Agony is a part of the human experience and it comes at unexpected times. My dad is only 59 and while he has had rheumatoid arthritis since he had rheumatic fever as a child, I am struggling to be ready for whatever comes next. Today we will find out why he is bleeding internally, whether it is cancer or something else. Please pray for him and for all of us who love him dearly.
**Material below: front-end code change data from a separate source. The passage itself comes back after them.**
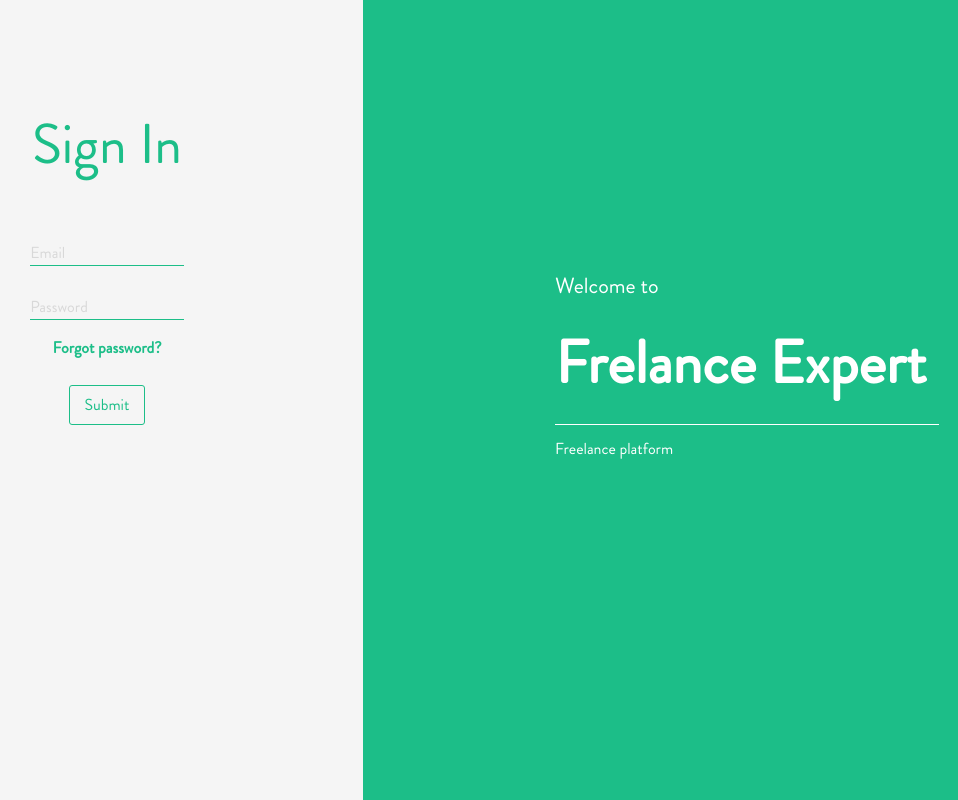
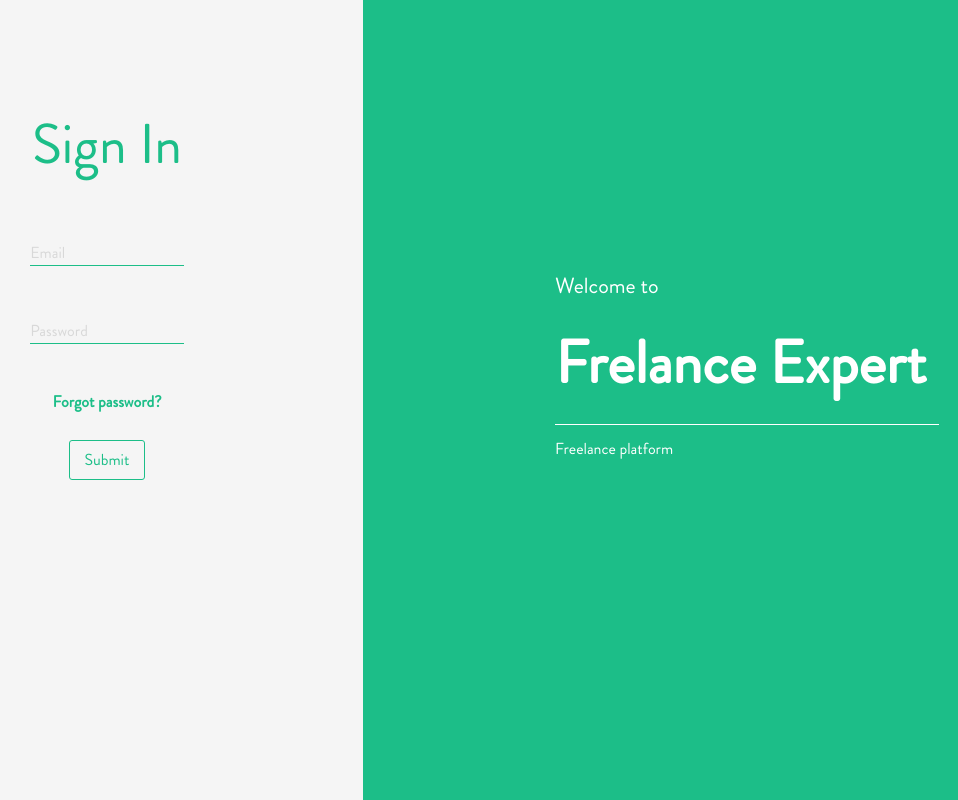
Before and after one commit to muskanmahajan37/flex-frontend, a React (Create React App) app: page /login in a window 1280 px wide. Shown: the whole page, without its empty margins (149-1107 px from the left). Built offline with nearby package versions, Linux system fonts and the light colour scheme; no server answers.

Commit message:
Fixed validation for login

```diff
--- a/src/style/login.css
+++ b/src/style/login.css
@@ -103,9 +103,16 @@
 .forgot-password {
   color: #1cbe88;
   font-weight: bold;
+  margin-top: 2.5%;
   margin-bottom: 10%;
 }
 
 .error-message {
   color: #ff0000;
+  margin: 0;
 }
+
+.hidden-message {
+  color: whitesmoke;
+  margin: 0;
+}
--- a/src/views/LoginScreen.js
+++ b/src/views/LoginScreen.js
@@ -52,11 +52,12 @@ const LoginScreen = ({ login, isAuthenticated }) => {
                     onChange={(e) => setEmail(e.target.value)}
                   />
                 </Form.Group>
-                {errors.email && errors.email.type === "required" && (
+                {errors.email && errors.email.type === "required" ? (
                   <p className="error-message">This field is required</p>
-                )}
-                {errors.email && errors.email.type === "pattern" && (
+                ) : errors.email && errors.email.type === "pattern" ? (
                   <p className="error-message">Enter a valid email address</p>
+                ) : (
+                  <p className="hidden-message">!</p>
                 )}
                 <Form.Group controlId="formBasicPassword">
                   <input
@@ -68,8 +69,10 @@ const LoginScreen = ({ login, isAuthenticated }) => {
                     onChange={(e) => setPassowrd(e.target.value)}
                   />
                 </Form.Group>
-                {errors.password && (
+                {errors.password ? (
                   <p className="error-message">This field is required</p>
+                ) : (
+                  <p className="hidden-message">!</p>
                 )}
                 <p className="forgot-password">Forgot password?</p>
                 <button className="login-button" type="submit">
```
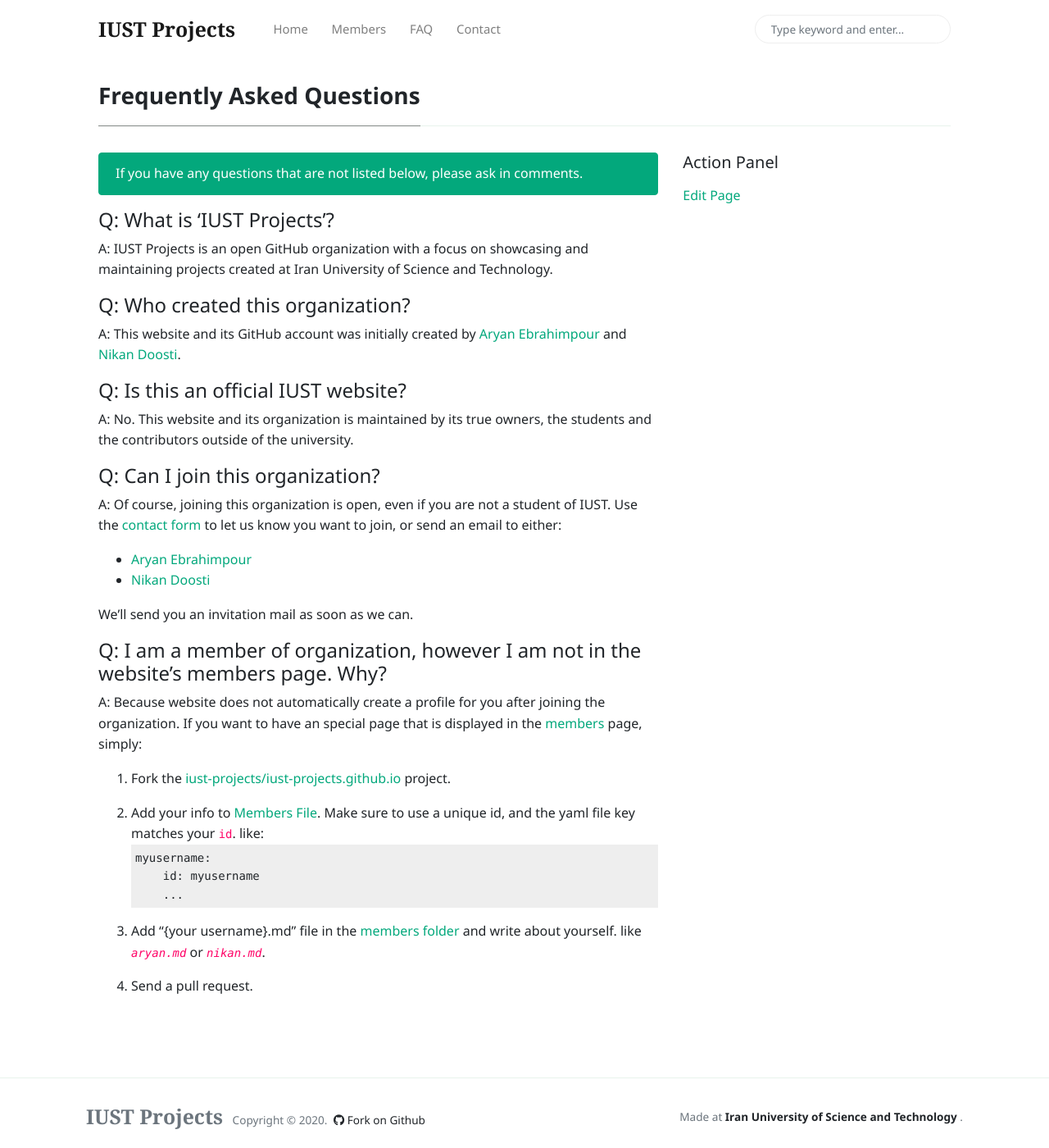
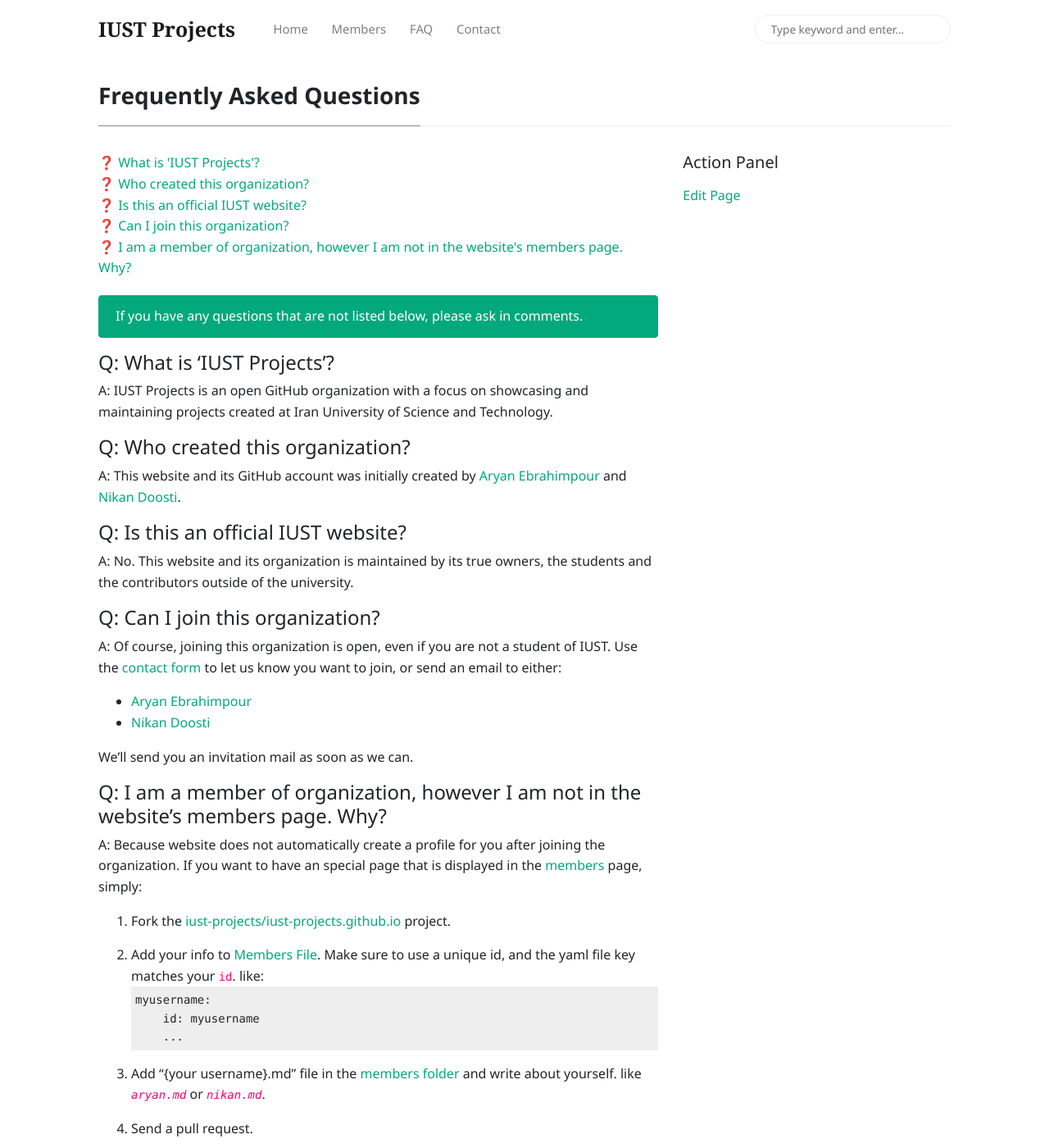
Before and after one commit to iust-projects/iust-projects.github.io, a Jekyll site: the page built from _pages/faq.md, in a window 1280 px wide and 1400 px high. Shown: the whole window at 82% size. Built offline with Jekyll 4.4.1, drawn with Linux system fonts in a browser that asks for light colours; nearby versions of some CDN libraries; comment, search, counter and statistics services are not loaded.

Commit message:
Faq update

```diff
--- a/_layouts/default.html
+++ b/_layouts/default.html
@@ -21,6 +21,9 @@
 
     <!-- Theme Stylesheet -->
     <link rel="stylesheet" href="{{site.baseurl}}/assets/css/theme.css">
+
+    <!-- Theme Stylesheet -->
+    <link rel="stylesheet" href="{{site.baseurl}}/assets/css/org.css">
 
     <!-- Jquery on header to make sure everything works, the rest  of the scripts in footer for fast loading -->
     <script
--- a/_pages/faq.md
+++ b/_pages/faq.md
@@ -4,6 +4,14 @@
 permalink: "/faq"
 comments: true
 ---
+
+<div class="question">
+<a href="#q-what-is-iust-projects">What is 'IUST Projects'?</a>
+<a href="#q-who-created-this-organization">Who created this organization?</a>
+<a href="#q-is-this-an-official-iust-website">Is this an official IUST website?</a>
+<a href="#q-can-i-join-this-organization">Can I join this organization?</a>
+<a href="#q-i-am-a-member-of-organization-however-i-am-not-in-the-websites-members-page-why">I am a member of organization, however I am not in the website's members page. Why?</a>
+</div>
 
 <div class="alert alert-success" role="alert">
   If you have any questions that are not listed below, please ask in comments.
--- /dev/null
+++ b/assets/css/org.css
@@ -0,0 +1,11 @@
+.question {
+    margin: 0 0 20px 0;
+}
+
+.question a {
+    display: block;
+}
+
+.question a:before {
+    content: '❓ ';
+}
```
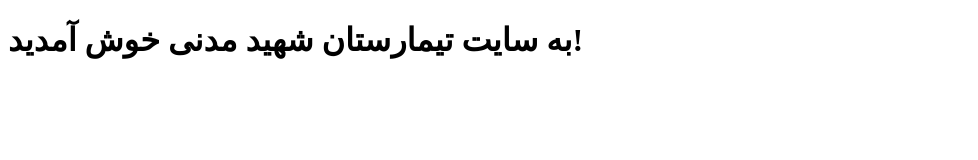
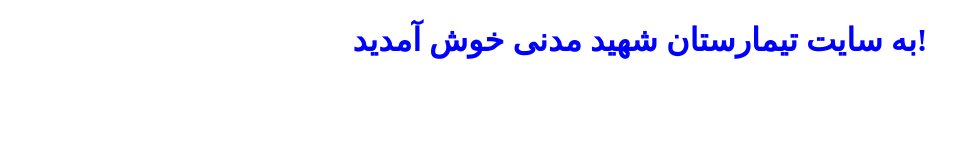
Before and after one commit to Mrborji415/Shahid-Madani-4, a plain HTML site: page index.html in a window 1280 px wide. Shown: the whole page, without its empty margins (0-978 px from the left). Drawn offline with Linux system fonts and the light colour scheme.

Commit message:
Add files via upload

```diff
--- a/index.html
+++ b/index.html
@@ -4,11 +4,16 @@
     <meta charset="UTF-8">
     <meta name="viewport" content="width=device-width, initial-scale=1.0">
     <title>Shahid-Madani-4</title>
-</head>
+    <link rel="stylesheet" href="style.css">
+</head >
 <body>
-    <h1>
-        به سایت تیمارستان شهید مدنی خوش آمدید!
-        </h1>
+    <header class="header">
+        <div class="head001">
+            <h1 class="h1">
+               به سایت تیمارستان شهید مدنی خوش آمدید!
+            </h1>
+        </div>
+
 
 </body>
 </html>
--- /dev/null
+++ b/style.css
@@ -0,0 +1,7 @@
+.h1{
+    text-align: center;
+
+}
+.head001{
+    color: blue;
+}
```
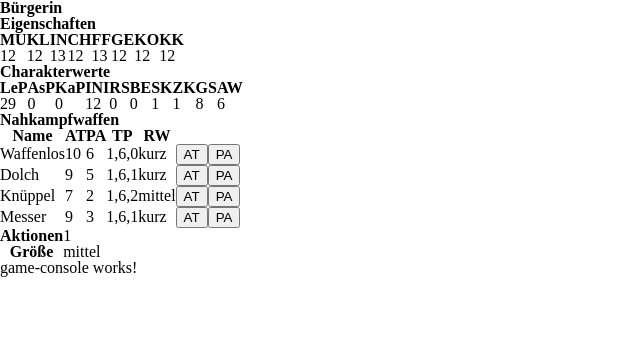
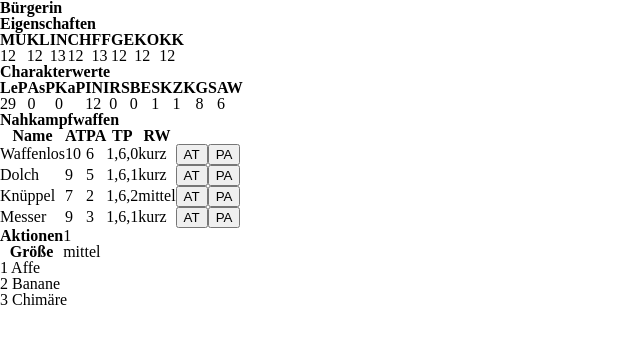
Before and after one commit to yosha2005/rpg-app, an Angular app: page / in a window 1280 px wide. Shown: the top 344 px of the page, without its empty margins (0-640 px from the left). Built offline with nearby package versions, Linux system fonts and the light colour scheme.

Commit message:
Add basic game console functionality

```diff
--- a/src/app/components/game-console/game-console.component.html
+++ b/src/app/components/game-console/game-console.component.html
@@ -1 +1,3 @@
-<p>game-console works!</p>
+<ul>
+    <li *ngFor="let entry of consoleEntries; index as i">{{i + 1}} {{entry}}</li>
+</ul>
--- a/src/app/components/game-console/game-console.component.ts
+++ b/src/app/components/game-console/game-console.component.ts
@@ -1,15 +1,13 @@
-import { Component, OnInit } from '@angular/core';
+import { Component } from '@angular/core';
 
 @Component({
   selector: 'app-game-console',
   templateUrl: './game-console.component.html',
   styleUrls: ['./game-console.component.scss']
 })
-export class GameConsoleComponent implements OnInit {
+export class GameConsoleComponent {
+  consoleEntries = ['Affe', 'Banane', 'Chimäre'];
 
   constructor() { }
 
-  ngOnInit(): void {
-  }
-
 }
```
So it is that we are faced with the terrible and beautiful paradox of the gift of suffering. The Agony of the Garden goes into the depths of human experience in all of its pain, horror, suffering, and death, but it isn’t the last word as we know living through this Lenten season awaiting the joy of Easter. Pax Christi.